ANTIBIOTIC RESISTANCE: Will this be the end of human race?

If the world enters a zombie apocalypse just like in The Walking Dead. Will some of us become a survivor like Rick Grimes? Or will we have our untimely death? In fact, here is a logical answer: if the lack of antibiotics and infection that could kill humans – majority will probably die of bacterial infections.

However, are we currently in this situation right now? Or have we humans been able to create enough pharmaceutical antibiotics to keep infections at bay. It might not look like it, but unfortunately we are in a current global crisis of antibiotic resistance.

This will be multi-series blog post featuring the threat of antibiotic resistance. A range of topics will be covered ranging from Canadian research to combat antibiotic resistance to the relevant impact on healthcare and its professions.

According to the World Health Organization [1], there is a higher proportion of antibiotic resistance bacteria than effective antibiotics. For the full information graph click here (in pdf format): infographic-antimicrobial-resistance-20140430(1)

Screen shot 2015-12-24 at 10.36.23 PM

In a nutshell, Antimicrobial Resistance threatens the effectiveness of antibiotic drugs for prevention and treatment, thus allowing for an increase rate of bacteria, viruses, parasites and fungi infections.

Antimicrobial Resistance is a global concern – the inability to contain the spread of infection through a single host, a community or universally poses serious risk in jeopardizing the human race.

The facts of the current situation on antibiotics resistance that humans face present day and onwards:

“Antibiotic resistance is rising for many different pathogens that are threats to health, If we don’t act now, our medicine cabinet will be empty and we won’t have the antibiotics we need to save lives.” – said CDC Director Tom Frieden, M.D., M.P.H. [2]

  • According to the Centers for Disease Control and Prevention (CDC) (April 2011), antibiotic resistance in the United States costs an estimated $20 billion a year in excess health care costs, $35 billion in other societal costs and more than 8 million additional days that people spend in the hospital [3].
  • By 2012, virtually all influenza A viruses circulating in humans were resistant to drugs frequently used for the prevention of influenza (amantadine and rimantadine)[1].
  • In 2013, there were about 480 000 new cases of multidrug-resistant tuberculosis (MDR-TB). Extensively drug-resistant tuberculosis (XDR-TB) has been identified in 100 countries. MDR-TB requires treatment courses that are much longer and less effective than those for non-resistant TB[1].

[1] World Health Organization. (2015). Antimicrobial Resistance Fact Sheet. http://www.who.int/mediacentre/factsheets/fs194/en/

[2]. National Institute of Allergy and Infectious Diseases. (2011). Antimicrobial Resistance Quick Facts. https://www.niaid.nih.gov/topics/antimicrobialresistance/understanding/Pages/quickFacts.aspx

[3]. Centers for Disease Control and Prevention. (2011). Antimicrobial Resistance Posing Growing Health Threat. http://www.cdc.gov/media/releases/2013/p0916-untreatable.html

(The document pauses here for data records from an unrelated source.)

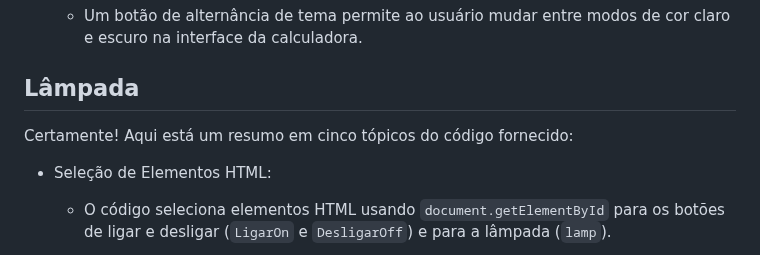
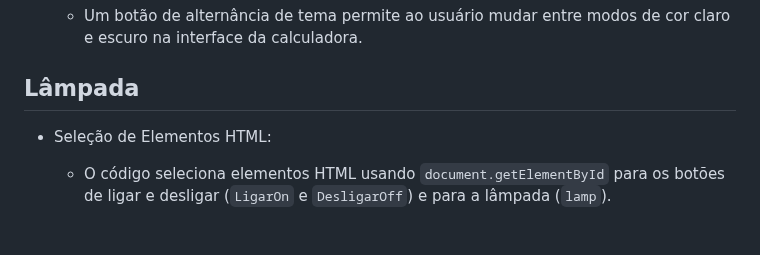
Before and after one commit to ProjetoJavaDiogo/PWFE_Diogo, a Markdown page: README.md, the part around the change. Rendered like a GitHub page.

```diff
--- a/README.md
+++ b/README.md
@@ -66,8 +66,6 @@ As seguintes ferramentas foram usadas na construção do projeto:
     - Um botão de alternância de tema permite ao usuário mudar entre modos de cor claro e escuro na interface da calculadora.
 
 ## Lâmpada
-Certamente! Aqui está um resumo em cinco tópicos do código fornecido:
-
  - Seleção de Elementos HTML:
    - O código seleciona elementos HTML usando `document.getElementById` para os botões de ligar e desligar (`LigarOn` e `DesligarOff`) e para a lâmpada (`lamp`).
 
```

Stay tuned for future blog series highlighting a range of interesting topics pertaining to antibiotic resistance!

Serena has earned a Honours B.Sc in Biochemistry at McMaster University in 2014. She is currently continuing her education to become a Medical Laboratory Technologist. Serena is a strong believer in the advocacy of science and its prospective research. As a future healthcare professional, she wants to be an educator in teaching the general society about the current healthcare crisis situations that we face today, to spark interest and hopefully solutions.

Advertisements

Leave a Reply

Fill in your details below or click an icon to log in:

WordPress.com Logo

You are commenting using your WordPress.com account. Log Out / Change )

Twitter picture

You are commenting using your Twitter account. Log Out / Change )

Facebook photo

You are commenting using your Facebook account. Log Out / Change )

Google+ photo

You are commenting using your Google+ account. Log Out / Change )

Connecting to %s